“Camel riding and a visit to a Bedouin tent was a very different experience,” said one student. She felt it was an opportunity to get to know, in an experiential way, about a different culture.
Life learning also came from our Israel experience. One student said that in rafting “everyone had to synchronize and communicate in order to go down the Jordan.”
All of these comments were insightful and give you a taste of how this trip has so quickly gotten the 8th graders thinking about their previous learning and future experiences. To sum it up, one student succinctly noted: “I’ve been to Israel a lot but now coming with my class I am getting a different perspective on the country which I consider my home.” I can’t wait for Week 2.
This week’s guest columnist is Gary Pretsfelder our Principal
Each week we feature the written work of our students. We hope you will stop by every week and see what they are writing and thinking about.
Kitah Aleph Gan
Kitah Aleph created “I remember” pieces of writing about their Pesach and break from school.
I went to a Seder.
My Dad led it. I liked the shulchan orech. I got to talk with my dad’s friend Patrick and his baby girl Charlie. I liked it.
My Dad led it again. It had 38 people. It was at my great uncle’s house.
I Went to Louisiana
I went to Louisiana in spring. When I was on the airplane, I was watching Moana. It was funny, When I got to Louisiana. It was the middle of the day and when the day was over we went shopping. The next day I went swimming in the pool day after yesterday, I went shopping and I bought a walking duck and a squishy butterfly and a sand kit and a bag..

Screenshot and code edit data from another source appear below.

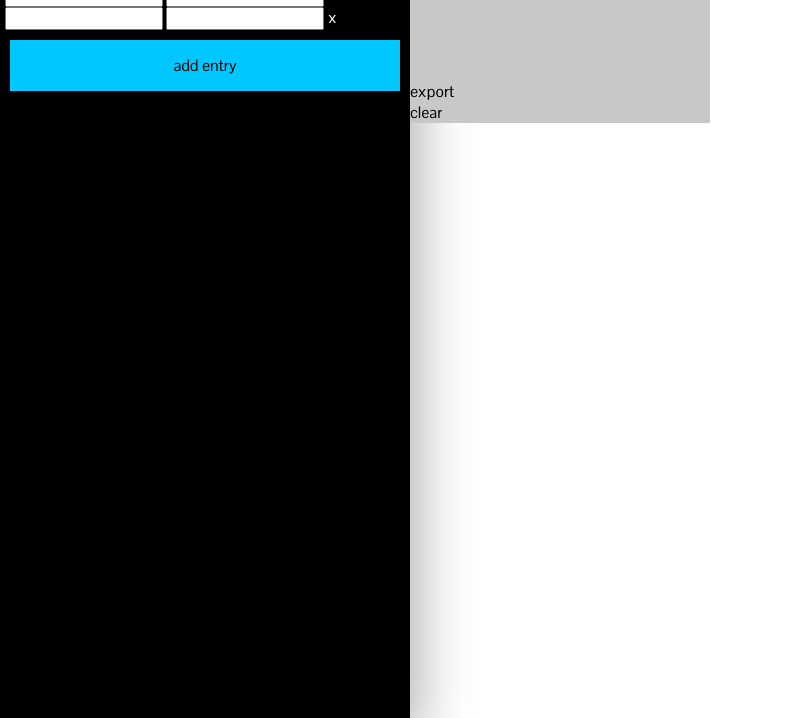
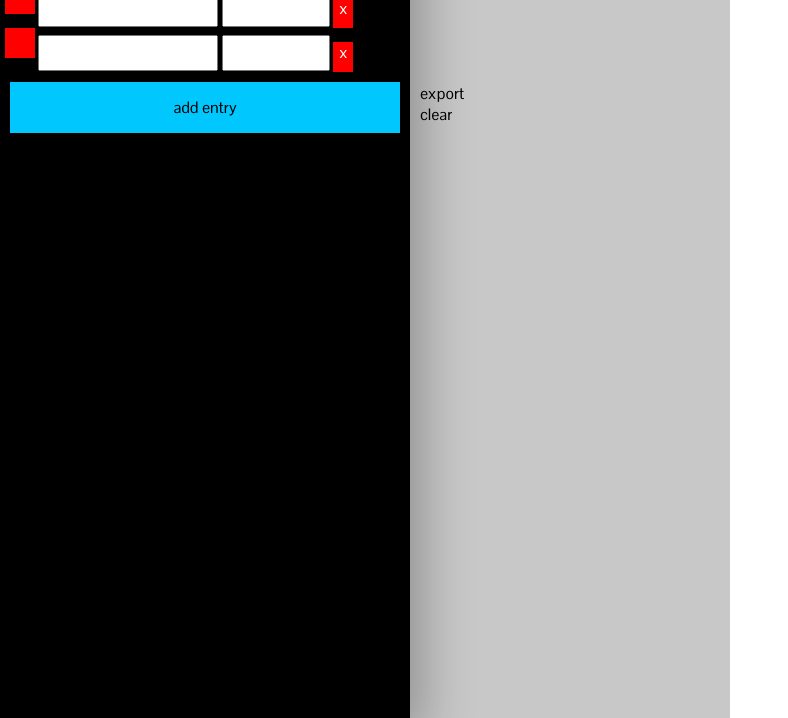
Before and after one commit to iqbalha/PieGrapher, a plain HTML site: page index.html in a window 1280 px wide. Shown: the part 82-800 px from the top of the page, without its empty margins (0-788 px from the left). Drawn offline with Linux system fonts and the light colour scheme.

Commit message:
Minimal changes made to three files.

```diff
--- a/css/index.css
+++ b/css/index.css
@@ -1,4 +1,13 @@
+/*
+ *	index.css
+ * 	Main stylesheet for index.html.
+ *
+ *	Author(s): Nim
+ */
+
+
 @import url(https://fonts.googleapis.com/css?family=Pontano+Sans);
+
 
 body {
 	font-family: 'Pontano Sans', sans-serif;
@@ -8,11 +17,13 @@ input {
 	font-family: 'Pontano Sans', sans-serif;
 }
 
+
 /* ----- M A I N ----- */
 
 #main {
 
 }
+
 
 /* ----- I N P U T ----- */
 
@@ -53,16 +64,46 @@ input {
 }
 
 .entry-color {
-	display: block;
+	display: inline-block;
+	width: 30px;
+	height: 30px;
+	margin: 0px;
+	padding: 0px;
+
+	text-align: center;
+	cursor: pointer;
 	background-color: red;
-	width: 50px;
 }
 
+.entry-name, .entry-quantity {
+	font-size: 1em;
+	height: 30px;
+}
+
+.entry-quantity {
+	width: 100px;
+}
+
+
+.entry-delete {
+	display: inline-block;
+	width: 20px;
+	height: 30px;
+	margin: 0px;
+	padding: 0px;
+	text-align: center;
+	cursor: pointer;
+	background-color: red;
+}
 
 /* ----- C H A R T ----- */
 
 #chart {
+	height: 100%;
 	position: fixed;
 	left: 410px;
+	padding: 10px;
+	top: 0px;
 	background-color: rgb(200, 200, 200);
+	z-index: -1;
 }
--- a/index.html
+++ b/index.html
@@ -6,8 +6,8 @@
 
 	<!-- I M P O R T -->
 	<link rel="stylesheet" type="text/css" href="css/index.css">
-	<script src"js/jquery.js"> </script>
-	<script src"js/index.js"> </script>
+	<script src="js/jquery.js"> </script>
+	<script src="js/index.js"> </script>
 </head>
 
 <body>
@@ -51,4 +51,4 @@
 
 </body>
 
-<html>
+</html>
--- a/js/index.js
+++ b/js/index.js
@@ -5,22 +5,21 @@
  *	Author(s): Haris, Nim
  */
 
-"use strict"
+"use strict";
 
 
 /* ---- Entry Class ----- */
-class Entry () {
+class Entry {
 	constructor(color) {
 		this.name = "";				// Name.
 		this.color = color;				// Colour in hex.
 		this.quantity = 0;		// Quanity.
 	}
-
 }
 
 
 // List of all the entry's
-entries = []
+var entries = [];
 
 /**
   Adds a new entry to the entries list. New entries will have a randomly
@@ -68,3 +67,19 @@ function update() {
 function download() {
 
 }
+
+/*
+ * Update dimensions of Pie Chart elements.
+ */
+function updatePieChartDimensions() {
+	$("#chart").width($(document).width() - 430);
+
+	// Dimensions of <canvas id="chart-pie">
+	// proportional to minimum of height and width of <div id="chart">.
+	$("#chart-pie").width();
+}
+
+/* ----- O N L O A D ----- */
+$(function () {
+	updateChartWidth();
+});
```
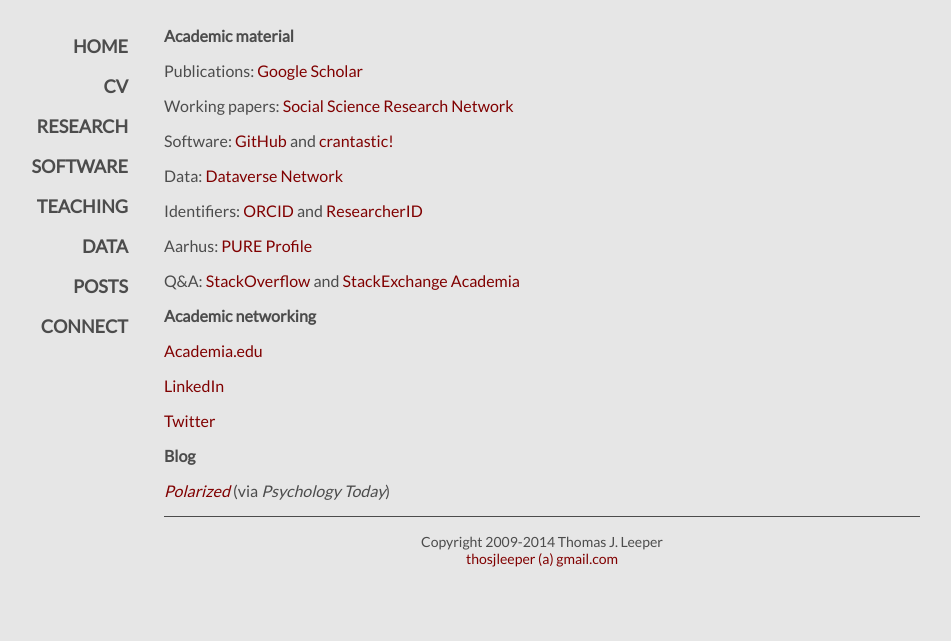
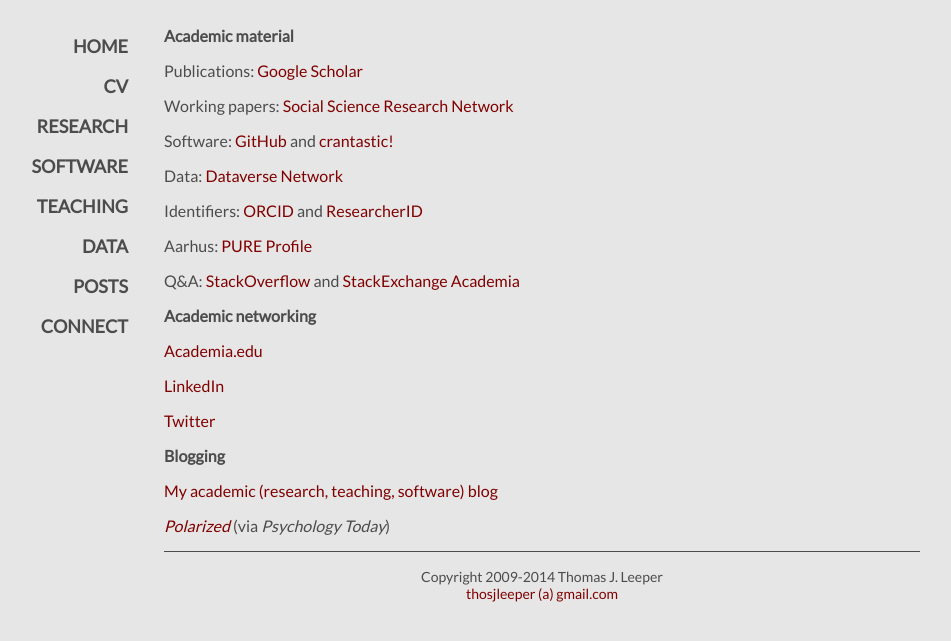
Before and after one commit to leeper/leeper.github.io, a Jekyll site: the page built from contact.md, in a window 1280 px wide. Shown: the top 641 px of the page, without its empty margins (98-1049 px from the left). Built offline with Jekyll 4.4.1, drawn with Linux system fonts in a browser that asks for light colours.

Commit message:
Update contact.md

```diff
--- a/contact.md
+++ b/contact.md
@@ -28,5 +28,8 @@
 
 [Twitter](https://twitter.com/thosjleeper)
 
-### Blog ###
+### Blogging ###
+
+[My academic (research, teaching, software) blog](http://www.thomasleeper.com/blog)
+
 [*Polarized*](http://www.psychologytoday.com/blog/polarized) (via *Psychology Today*)
```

The Tooth Slide
My wiggly tooth fell out. How did it?
I climbed up the slide and I slipped and my tooth fell out and my Mom ran to pick my tooth and me!
Students in Kitah Gimmel read biographies and synthesized the information to write an article that highlighted the person’s early life, important events, and why he or she is worth remembering and learning about.
The fifth graders researched an immigration topic of their choice and wrote research papers.